Version comparison data
———
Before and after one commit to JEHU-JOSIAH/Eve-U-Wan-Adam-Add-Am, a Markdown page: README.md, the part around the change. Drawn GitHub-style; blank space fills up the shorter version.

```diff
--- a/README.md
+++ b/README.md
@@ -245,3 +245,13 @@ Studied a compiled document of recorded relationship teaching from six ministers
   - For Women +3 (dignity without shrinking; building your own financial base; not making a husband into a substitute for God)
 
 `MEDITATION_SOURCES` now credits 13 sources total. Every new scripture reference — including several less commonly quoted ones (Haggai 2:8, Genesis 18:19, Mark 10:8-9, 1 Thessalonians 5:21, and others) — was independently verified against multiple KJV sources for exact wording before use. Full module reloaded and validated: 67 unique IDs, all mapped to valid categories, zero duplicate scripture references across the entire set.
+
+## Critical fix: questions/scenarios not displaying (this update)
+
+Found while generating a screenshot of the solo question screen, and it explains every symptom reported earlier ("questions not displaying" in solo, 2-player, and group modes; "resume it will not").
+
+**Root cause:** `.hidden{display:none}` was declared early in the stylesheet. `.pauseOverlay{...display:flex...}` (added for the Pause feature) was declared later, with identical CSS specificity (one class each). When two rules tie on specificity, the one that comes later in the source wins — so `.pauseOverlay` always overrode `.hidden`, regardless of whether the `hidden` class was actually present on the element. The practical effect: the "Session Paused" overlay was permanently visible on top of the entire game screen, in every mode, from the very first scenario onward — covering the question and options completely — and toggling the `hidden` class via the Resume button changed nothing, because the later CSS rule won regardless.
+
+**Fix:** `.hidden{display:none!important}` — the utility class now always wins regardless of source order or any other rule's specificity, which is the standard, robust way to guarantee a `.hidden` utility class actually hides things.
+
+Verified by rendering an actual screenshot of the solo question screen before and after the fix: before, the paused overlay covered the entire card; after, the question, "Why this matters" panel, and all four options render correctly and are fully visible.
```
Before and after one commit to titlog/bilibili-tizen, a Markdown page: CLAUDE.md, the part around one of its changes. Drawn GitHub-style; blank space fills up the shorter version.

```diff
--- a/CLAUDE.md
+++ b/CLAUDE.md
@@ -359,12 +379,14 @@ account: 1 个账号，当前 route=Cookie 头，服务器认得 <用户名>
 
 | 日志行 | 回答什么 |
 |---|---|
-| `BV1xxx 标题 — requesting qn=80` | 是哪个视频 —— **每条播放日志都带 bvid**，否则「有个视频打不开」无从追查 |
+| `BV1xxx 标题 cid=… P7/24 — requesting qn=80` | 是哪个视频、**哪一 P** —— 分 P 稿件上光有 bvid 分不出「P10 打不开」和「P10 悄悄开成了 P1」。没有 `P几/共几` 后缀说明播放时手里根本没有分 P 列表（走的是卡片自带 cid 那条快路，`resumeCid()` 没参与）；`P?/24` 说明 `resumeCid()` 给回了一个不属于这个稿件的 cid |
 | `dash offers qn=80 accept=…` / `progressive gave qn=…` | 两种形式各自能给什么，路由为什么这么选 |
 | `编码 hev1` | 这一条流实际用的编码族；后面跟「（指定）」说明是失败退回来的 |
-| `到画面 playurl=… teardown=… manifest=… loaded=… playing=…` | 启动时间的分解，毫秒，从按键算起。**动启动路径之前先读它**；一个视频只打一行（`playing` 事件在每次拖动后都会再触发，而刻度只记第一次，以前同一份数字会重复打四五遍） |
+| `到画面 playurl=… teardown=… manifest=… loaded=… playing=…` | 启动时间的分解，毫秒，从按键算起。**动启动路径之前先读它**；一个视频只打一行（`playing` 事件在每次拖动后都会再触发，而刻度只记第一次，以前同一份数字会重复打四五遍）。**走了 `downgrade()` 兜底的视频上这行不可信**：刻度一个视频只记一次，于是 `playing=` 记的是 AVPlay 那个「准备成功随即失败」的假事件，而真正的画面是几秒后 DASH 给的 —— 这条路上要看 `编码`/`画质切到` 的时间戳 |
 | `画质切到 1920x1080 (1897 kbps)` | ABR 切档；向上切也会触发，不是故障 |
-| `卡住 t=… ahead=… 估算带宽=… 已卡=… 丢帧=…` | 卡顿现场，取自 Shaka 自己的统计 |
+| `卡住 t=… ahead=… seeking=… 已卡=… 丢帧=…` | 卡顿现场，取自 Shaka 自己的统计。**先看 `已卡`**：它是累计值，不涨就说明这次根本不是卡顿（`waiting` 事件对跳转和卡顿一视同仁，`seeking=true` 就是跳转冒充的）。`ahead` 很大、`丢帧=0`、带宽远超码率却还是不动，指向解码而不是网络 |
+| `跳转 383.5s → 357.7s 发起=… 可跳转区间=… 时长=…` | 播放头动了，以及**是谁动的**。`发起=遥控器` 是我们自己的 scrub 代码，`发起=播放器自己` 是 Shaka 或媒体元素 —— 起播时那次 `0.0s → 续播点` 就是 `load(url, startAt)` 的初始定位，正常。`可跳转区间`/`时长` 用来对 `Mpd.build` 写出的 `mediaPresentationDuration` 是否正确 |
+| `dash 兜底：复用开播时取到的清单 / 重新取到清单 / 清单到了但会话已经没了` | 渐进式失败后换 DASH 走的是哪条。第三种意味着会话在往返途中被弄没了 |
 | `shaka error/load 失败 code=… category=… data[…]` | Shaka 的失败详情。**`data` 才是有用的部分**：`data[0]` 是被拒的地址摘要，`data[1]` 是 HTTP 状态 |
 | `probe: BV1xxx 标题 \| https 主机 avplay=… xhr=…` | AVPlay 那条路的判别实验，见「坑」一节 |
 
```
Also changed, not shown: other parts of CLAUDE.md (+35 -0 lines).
———
■ **What the task requires**
Where the string "visible" appears in a line of the entries above, return that line.

■ **Written reply**
+**Root cause:** `.hidden{display:none}` was declared early in the stylesheet. `.pauseOverlay{...display:flex...}` (added for the Pause feature) was declared later, with identical CSS specificity (one class each). When two rules tie on specificity, the one that comes later in the source wins — so `.pauseOverlay` always overrode `.hidden`, regardless of whether the `hidden` class was actually present on the element. The practical effect: the "Session Paused" overlay was permanently visible on top of the entire game screen, in every mode, from the very first scenario onward — covering the question and options completely — and toggling the `hidden` class via the Resume button changed nothing, because the later CSS rule won regardless.
+Verified by rendering an actual screenshot of the solo question screen before and after the fix: before, the paused overlay covered the entire card; after, the question, "Why this matters" panel, and all four options render correctly and are fully visible.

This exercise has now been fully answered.